Baseline assessment of fisheries for three species of mud crabs (Scylla spp.) in the mangroves of Ibajay, Aklan, Philippines MJHL Lebata, L Le Vay, JH Primavera, ME Walton & JB Biñas -
Bulletin of Marine Science, 2007 - University of Miami, Rosenstiel School of Marine and Atmospheric ScienceStock enhancement through habitat restoration and habitat release have both been considered as approaches to the management of declining Scylla spp. Prior to stock enhancement trials, the present study was conducted to monitor recruitment and yields of three Scylla spp. in ∼70 ha of natural mangroves in Aklan, Panay, Philippines.
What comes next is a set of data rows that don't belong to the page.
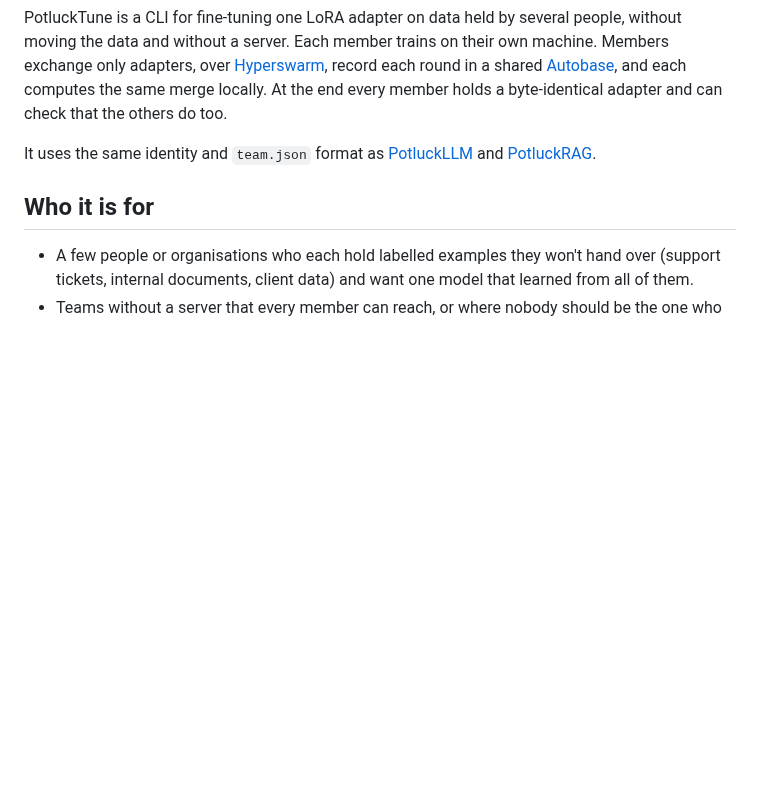
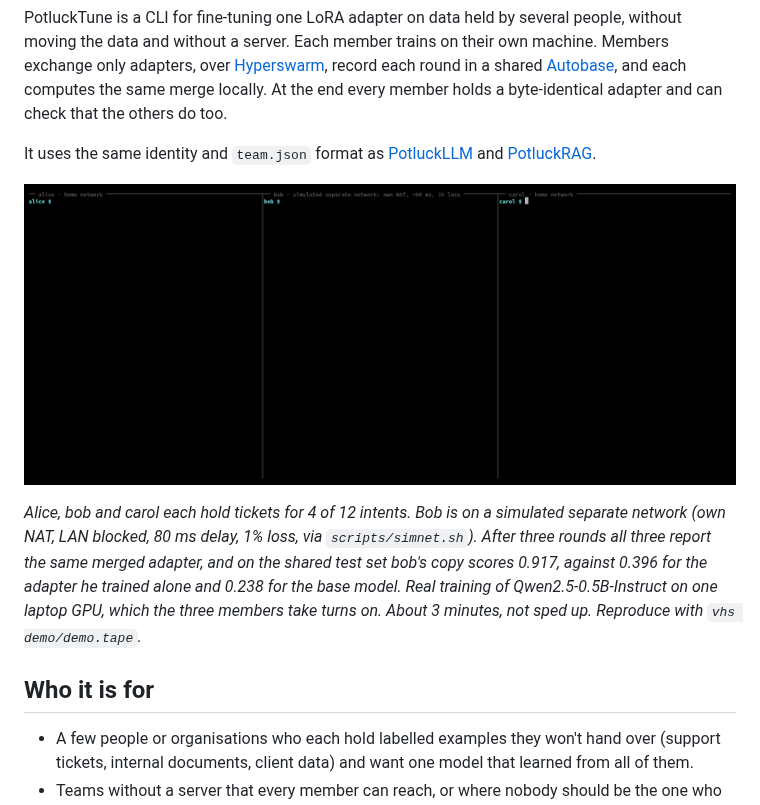
Before and after one commit to jtxmp/potlucktune, a Markdown page: README.md, the part around the change. GitHub-like rendering; pictures changed too: demo/demo.gif (added); blank space fills up the shorter version.

```diff
--- a/README.md
+++ b/README.md
@@ -7,6 +7,10 @@
 PotluckTune is a CLI for fine-tuning one LoRA adapter on data held by several people, without moving the data and without a server. Each member trains on their own machine. Members exchange only adapters, over [Hyperswarm](https://github.com/holepunchto/hyperswarm), record each round in a shared [Autobase](https://github.com/holepunchto/autobase), and each computes the same merge locally. At the end every member holds a byte-identical adapter and can check that the others do too.
 
 It uses the same identity and `team.json` format as [PotluckLLM](https://github.com/jtxmp/potluckllm) and [PotluckRAG](https://github.com/jtxmp/potluckrag).
+
+![Demo: alice, bob and carol each train on their own support tickets for three rounds, every member reports the same merged hash, and bob's merged adapter scores 0.917 against 0.396 for his own](demo/demo.gif)
+
+*Alice, bob and carol each hold tickets for 4 of 12 intents. Bob is on a simulated separate network (own NAT, LAN blocked, 80 ms delay, 1% loss, via `scripts/simnet.sh`). After three rounds all three report the same merged adapter, and on the shared test set bob's copy scores 0.917, against 0.396 for the adapter he trained alone and 0.238 for the base model. Real training of Qwen2.5-0.5B-Instruct on one laptop GPU, which the three members take turns on. About 3 minutes, not sped up. Reproduce with `vhs demo/demo.tape`.*
 
 ## Who it is for
 
```
Also changed, not shown: spike/RESULTS.md (+6 -0 lines), 1 other file.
Results showed that Scylla olivacea (Herbst, 1796) was the most abundant mud crab species, comprising 95% of the catches over the 4 yr sampling period. Size distribution for this species indicated year-round recruitment with peaks in the numbers of smaller, immature crabs during the summer months. The decreasing mean size at capture, yield and CPUE in terms of weight throughout the 4-yr sampling period is an indication that the area has been subjected to heavy fishing pressure. The constant CPUE in terms of numbers of crabs suggests that recruitment is constant, though this is likely to be lower than in other mangrove areas due to the topography of the site with limited access to the open sea, resulting in relatively low crab abundance and yields. Combined with the fidelity of S. olivacea to the mangrove habitat, this indicates a suitable population for investigation of the effectiveness of a hatchery-release program.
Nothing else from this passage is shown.